I am a mother — your real, un-perfect mother — and I am grateful to fill this role for you.

What did we envision for our family?

I’m presently training to teach Simplicity Parenting, the work of Kim John Payne. The book, the subtitle of which is “using the extraordinary power of less to raise calmer, happier, and more secure kids,” is thought-provoking, inspiring, challenging, and useful to anyone living with a child under their roof.

When I first began reading the book, one thing really stuck out. Payne writes about rediscovering one’s vision for one’s family. Specifically he asks, “How did you imagine your children? How did you picture yourselves as parents?… How did you imagine your home, with children?” What got me was that I’d focused most of my visioning energy on the pregnancy and helping to grow a healthy baby. While I’d definitely journaled about and imagined being a parent and a family of three, I hadn’t spent much creative process on the future after baby’s birth. Since I’ll be helping lead others through Simplicity Parenting, I figured now was a good time to reacquaint myself with the visions I had had and also ruminate on what other pictures were in my heart and mind.

In my imagination…

  • There are warm voices asking each other gentle questions, seeking to understand and know the others at depth. Between the phrases spoken is open silence that invites response and is present to hear what’s said and what’s left unspoken.
  • There are infectious giggles and peals of laughter as the family plays and shares the lightness of their spirits. Joy is palpable and appreciation can be felt in the air.
  • Hands are linked in work and repose showing the unity of the family and the comfort they find in each other’s company and partnership. There is a “we” here while still giving plenty of room for the individual “me”s.
  • Faces show love, concern, affection, gratitude, contentment, and joy as the three lives intertwine and the connections grow deeper and stronger yet also more flexible.
  • Respect is seen in courteous acts and heard in kind words. Love is manifest in gentle, warm touch. Honor is given for the sacredness of each person, exactly as they are.
  • Rituals are created that carry forward past traditions in new ways that suit our family, our values, our wishes. Reverence is given for life, for each other, and for the family that is ever becoming.
  • Hurdles are addressed and overcome, growth is discussed and encouraged, losses are acknowledged and grieved, wins are called out and celebrated. Experiences are shared, savored, and safely treasured in family memories.

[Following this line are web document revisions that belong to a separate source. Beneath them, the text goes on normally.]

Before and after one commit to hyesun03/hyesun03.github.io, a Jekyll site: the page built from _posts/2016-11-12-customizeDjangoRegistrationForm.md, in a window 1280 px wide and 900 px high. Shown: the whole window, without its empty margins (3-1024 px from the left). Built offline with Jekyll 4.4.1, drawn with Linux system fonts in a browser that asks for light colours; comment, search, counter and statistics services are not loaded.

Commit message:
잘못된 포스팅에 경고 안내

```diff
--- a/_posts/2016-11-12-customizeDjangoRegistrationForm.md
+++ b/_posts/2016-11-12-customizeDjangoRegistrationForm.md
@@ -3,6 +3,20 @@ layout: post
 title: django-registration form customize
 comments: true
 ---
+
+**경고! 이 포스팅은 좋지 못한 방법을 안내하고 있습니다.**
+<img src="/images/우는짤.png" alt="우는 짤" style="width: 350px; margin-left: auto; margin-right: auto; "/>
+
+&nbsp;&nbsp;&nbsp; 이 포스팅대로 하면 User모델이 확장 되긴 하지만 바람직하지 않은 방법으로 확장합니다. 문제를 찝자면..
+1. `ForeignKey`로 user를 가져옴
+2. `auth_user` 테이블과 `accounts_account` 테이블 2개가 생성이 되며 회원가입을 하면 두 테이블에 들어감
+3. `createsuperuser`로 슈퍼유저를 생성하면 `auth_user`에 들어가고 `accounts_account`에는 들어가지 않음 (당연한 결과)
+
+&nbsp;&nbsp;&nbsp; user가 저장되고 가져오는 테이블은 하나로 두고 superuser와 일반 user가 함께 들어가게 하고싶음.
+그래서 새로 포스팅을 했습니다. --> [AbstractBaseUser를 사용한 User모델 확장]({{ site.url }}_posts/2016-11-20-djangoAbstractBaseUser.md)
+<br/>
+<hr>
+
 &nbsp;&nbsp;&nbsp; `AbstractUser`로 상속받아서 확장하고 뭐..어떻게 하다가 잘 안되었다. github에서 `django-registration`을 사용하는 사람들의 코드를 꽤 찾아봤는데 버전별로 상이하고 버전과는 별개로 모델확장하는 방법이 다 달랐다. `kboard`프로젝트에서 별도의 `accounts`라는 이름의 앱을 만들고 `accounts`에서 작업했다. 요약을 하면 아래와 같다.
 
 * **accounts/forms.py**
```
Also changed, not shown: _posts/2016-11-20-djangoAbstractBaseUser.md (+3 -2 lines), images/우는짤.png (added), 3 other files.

I don’t know where our family will travel during our life together. I pray that the journey will be smooth and we will all make safe passage on to whatever is next for each of us. I know that we are truly blessed to be on this voyage and hold a vision of a deeply connected, loving, and joy-filled home. I look forward to playing my part in realizing these dreams and also to doing what I can to help other families manifest their most sacred visions.

“When we act out of reverence, instead of fear, our motivation is stronger, our inspiration boundless.”

~ Kim John Payne

Now that’s what I call reverence and appreciation for life’s magic!